**What is needed:** Collect from the data below each line with "package".

**Data:**
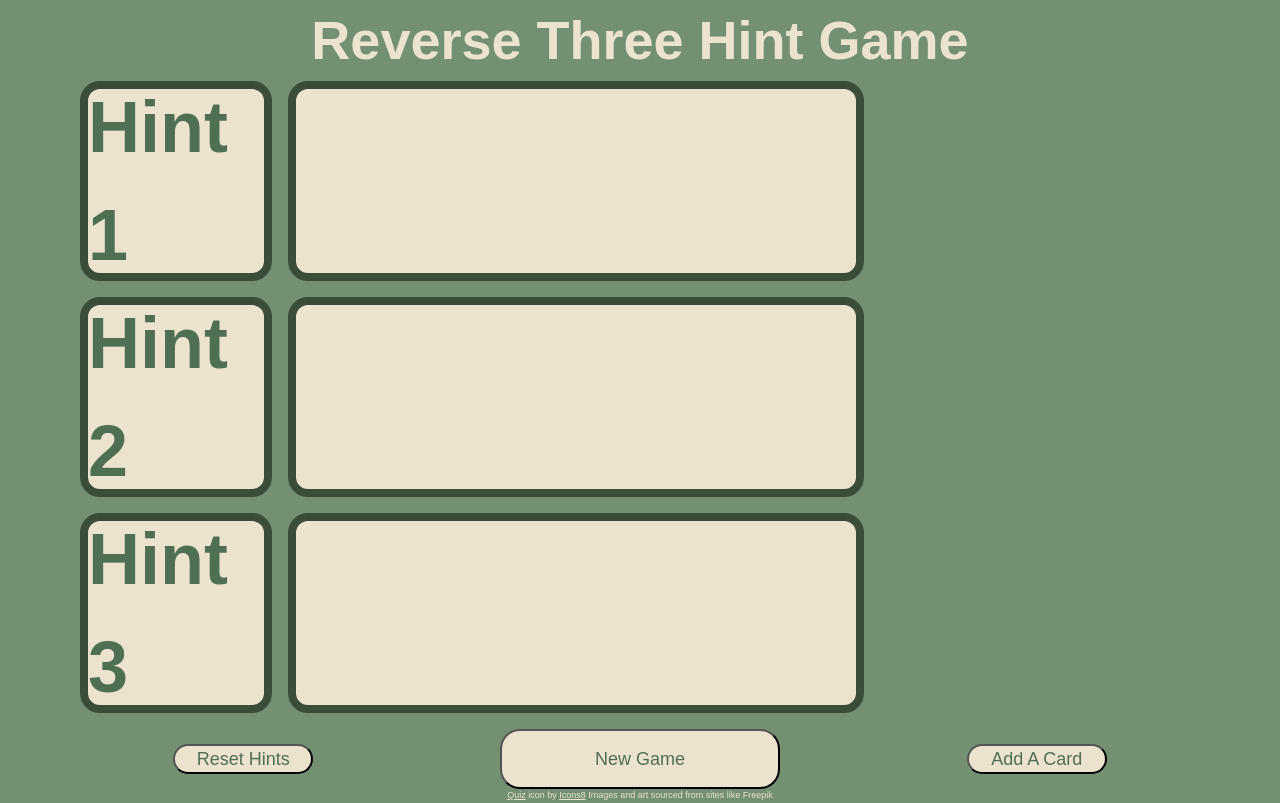
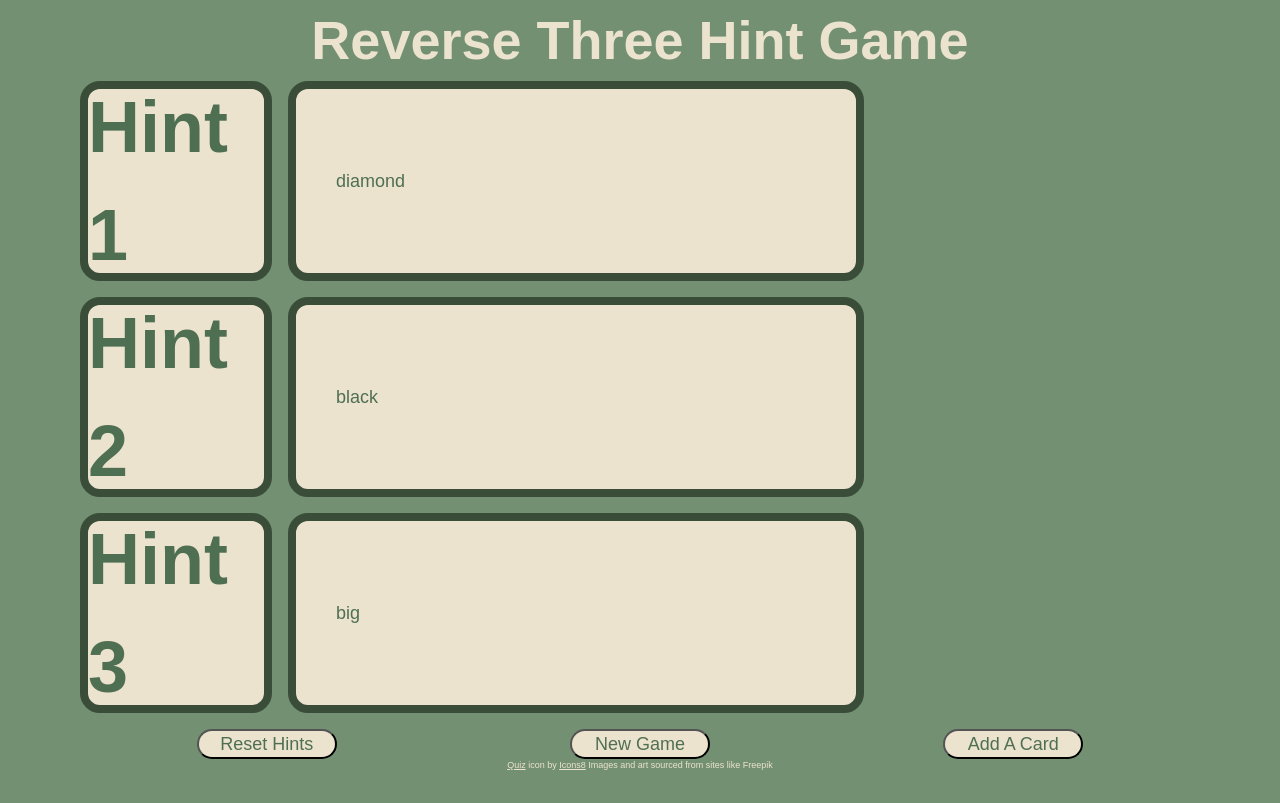
Before and after one commit to Zytheta/reverse-three-hint-quiz-game, a website built with webpack: page src/template.html in a window 1280 px wide. Both pictures are taken after a click on the button "New Game". Built offline with nearby package versions, Linux system fonts and the light colour scheme.

Commit message:
Trying to get json to load

```diff
--- a/package.json
+++ b/package.json
@@ -23,6 +23,7 @@
   "homepage": "https://github.com/Zytheta/reverse-three-hint-quiz-game#readme",
   "devDependencies": {
     "css-loader": "^6.9.1",
+    "file-loader": "^6.2.0",
     "html-webpack-plugin": "^5.6.0",
     "style-loader": "^3.3.4",
     "webpack": "^5.89.0",
--- /dev/null
+++ b/src/hints.json
@@ -0,0 +1,46 @@
+{
+  "themes": [
+    {
+      "id": 1,
+      "name": "Color",
+      "hints": [
+        { "id": 101, "text": "black", "image": "./images/colors/black.png" },
+        { "id": 102, "text": "gray", "image": "./images/colors/gray.png" },
+        { "id": 103, "text": "white", "image": "./images/colors/white.png" },
+        { "id": 104, "text": "pink", "image": "./images/colors/pink.png" }
+      ]
+    },
+    {
+      "id": 2,
+      "name": "Shape",
+      "hints": [
+        { "id": 201, "text": "circle", "image": "./images/shapes/circle.png" },
+        {
+          "id": 202,
+          "text": "triangle",
+          "image": "./images/shapes/triangle.png"
+        },
+        { "id": 203, "text": "square", "image": "./images/shapes/square.png" },
+        { "id": 204, "text": "diamond", "image": "./images/shapes/diamond.png" }
+      ]
+    },
+    {
+      "id": 3,
+      "name": "Size",
+      "hints": [
+        { "id": 301, "text": "big", "image": "./images/size/big.png" },
+        { "id": 302, "text": "small", "image": "./images/size/small.png" },
+        {
+          "id": 303,
+          "text": "long",
+          "image": "./images/size/longAndShort.jpg"
+        },
+        {
+          "id": 304,
+          "text": "short",
+          "image": "./images/size/longAndShort.jpg"
+        }
+      ]
+    }
+  ]
+}
--- a/src/index.js
+++ b/src/index.js
@@ -1,18 +1,101 @@
-import './style.css'
+import "./style.css";
 
-// const reverseThreeHintQuiz = (function () {
-//   const hintBoard = {
-//     hintGenre: this.hintGenre,
-//     hintText: this.hintText,
+const reverseThreeHintQuiz = (function () {
+  let hintsData; // Variable to store the loaded JSON data
 
-//     init: function () {
-//       this.cacheDom()
-//     },
+  const fetchData = async () => {
+    try {
+      const response = await fetch("/src/hints.json");
+      hintsData = await response.json();
+      return hintsData;
+    } catch (error) {
+      console.error("Error loading hints.json:", error);
+    }
+  };
 
-//     cacheDom: function () {}
-//   }
+  const hintBoard = {
+    init: function () {
+      this.cacheDom();
+      //   this.render();
+      this.setUpEventListeners();
+      fetchData();
+    },
 
-//   return {
-//     hintBoard: hintBoard
-//   }
-// })()
+    cacheDom: function () {
+      this.hint1Text = document.getElementById("hint1-text");
+      this.hint2Text = document.getElementById("hint2-text");
+      this.hint3Text = document.getElementById("hint3-text");
+
+      console.log("This hint1Text test:" + this.hint1Text);
+    },
+
+    setUpEventListeners: function () {
+      this.newGameBtn = document.getElementById("new-game-btn");
+      this.newGameBtn.addEventListener("click", this.newGame.bind(this));
+
+      console.log("This newGameBtn test:" + this.newGameBtn);
+
+      //   this.resetBtn = document.getElementById("reset-btn");
+      //   this.resetBtn.addEventListener("click", this.resetHints.bind(this));
+    },
+
+    newGame: function () {
+      // Clone the original themes array to avoid modifying the original data
+      const themes = JSON.parse(JSON.stringify(hintsData.themes));
+
+      // Initialize an array to store the selected hints
+      const selectedHints = [];
+
+      // Function to get a random index from an array
+      const getRandomIndex = (array) =>
+        Math.floor(Math.random() * array.length);
+
+      // Loop three times to select three themes
+      for (let i = 0; i < 3; i++) {
+        // If there are no more themes, break out of the loop
+        if (themes.length === 0) break;
+
+        // Get a random index for the themes array
+        const randomThemeIndex = getRandomIndex(themes);
+
+        // Get the selected theme
+        const selectedTheme = themes[randomThemeIndex];
+
+        // Get a random index for the hints array within the selected theme
+        const randomHintIndex = getRandomIndex(selectedTheme.hints);
+
+        // Get the selected hint from the theme
+        const selectedHint = selectedTheme.hints[randomHintIndex];
+
+        // Add the selected hint to the array
+        selectedHints.push(selectedHint);
+
+        // Remove the selected theme from the pool
+        themes.splice(randomThemeIndex, 1);
+      }
+
+      // Log the selected hints (you can modify this part based on your needs)
+      console.log("Selected Hints:", selectedHints);
+
+      // Render the selected hints on the UI (you can implement the rendering logic here)
+      this.renderHints(selectedHints);
+    },
+
+    renderHints: function (hints) {
+      // Example: Log the selected hints to the hint elements
+      this.hint1Text.textContent = `${hints[0].text}`;
+      this.hint2Text.textContent = `${hints[1].text}`;
+      this.hint3Text.textContent = `${hints[2].text}`;
+
+      // You can similarly update hint2Text and hint3Text
+    },
+
+    // render: function () {},
+  };
+
+  return {
+    hintBoard: hintBoard,
+  };
+})();
+
+reverseThreeHintQuiz.hintBoard.init();
--- a/src/template.html
+++ b/src/template.html
@@ -30,9 +30,9 @@
         <div id="hint3-text" class="hint-card"></div>
       </div>
       <div class="buttons">
-        <button type="button" id="resetBtn">Reset Hints</button>
-        <button type="button" id="newGameBtn">New Game</button>
-        <button type="button" id="addBtn">Add A Card</button>
+        <button type="button" id="reset-btn">Reset Hints</button>
+        <button type="button" id="new-game-btn">New Game</button>
+        <button type="button" id="add-btn">Add A Card</button>
       </div>
     </main>
     <footer>
--- a/webpack.config.js
+++ b/webpack.config.js
@@ -1,37 +1,46 @@
-const path = require('path')
-const HtmlWebpackPlugin = require('html-webpack-plugin')
+const path = require("path");
+const HtmlWebpackPlugin = require("html-webpack-plugin");
 
 module.exports = {
-  mode: 'development',
+  mode: "development",
   entry: {
-    bundle: path.resolve(__dirname, 'src/index.js')
+    bundle: path.resolve(__dirname, "src/index.js"),
   },
-  devtool: 'inline-source-map',
+  devtool: "inline-source-map",
   devServer: {
-    static: path.resolve(__dirname, 'dist')
+    static: path.resolve(__dirname, "dist"),
   },
   output: {
-    filename: '[name].js',
-    path: path.resolve(__dirname, 'dist'),
-    clean: true
+    filename: "[name].js",
+    path: path.resolve(__dirname, "dist"),
+    clean: true,
   },
   module: {
     rules: [
       {
         test: /\.css$/i,
-        use: ['style-loader', 'css-loader']
-      }
-    ]
+        use: ["style-loader", "css-loader"],
+      },
+      {
+        test: /\.json$/i,
+        loader: "file-loader",
+        include: path.resolve(__dirname, "src"),
+        options: {
+          name: "data/[name].[ext]", // Output file name
+          publicPath: "data/", // Add this line
+        },
+      },
+    ],
   },
   plugins: [
     new HtmlWebpackPlugin({
-      title: 'Reverse Three Hint Quiz',
-      filename: 'index.html',
-      template: path.resolve(__dirname, 'src/template.html'),
-      favicon: path.resolve(__dirname, 'images/icons8-quiz-32.png')
-    })
+      title: "Reverse Three Hint Quiz",
+      filename: "index.html",
+      template: path.resolve(__dirname, "src/template.html"),
+      favicon: path.resolve(__dirname, "dist/icons8-quiz-32.png"),
+    }),
   ],
   optimization: {
-    runtimeChunk: 'single'
-  }
-}
+    runtimeChunk: "single",
+  },
+};
```
Also changed, not shown: src/data/hints.json (deleted, +0 -34 lines), 1 other file.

**Answer section:**
Before and after one commit to Zytheta/reverse-three-hint-quiz-game, a website built with webpack: page src/template.html in a window 1280 px wide. Both pictures are taken after a click on the button "New Game". Built offline with nearby package versions, Linux system fonts and the light colour scheme.
--- a/package.json
+++ b/package.json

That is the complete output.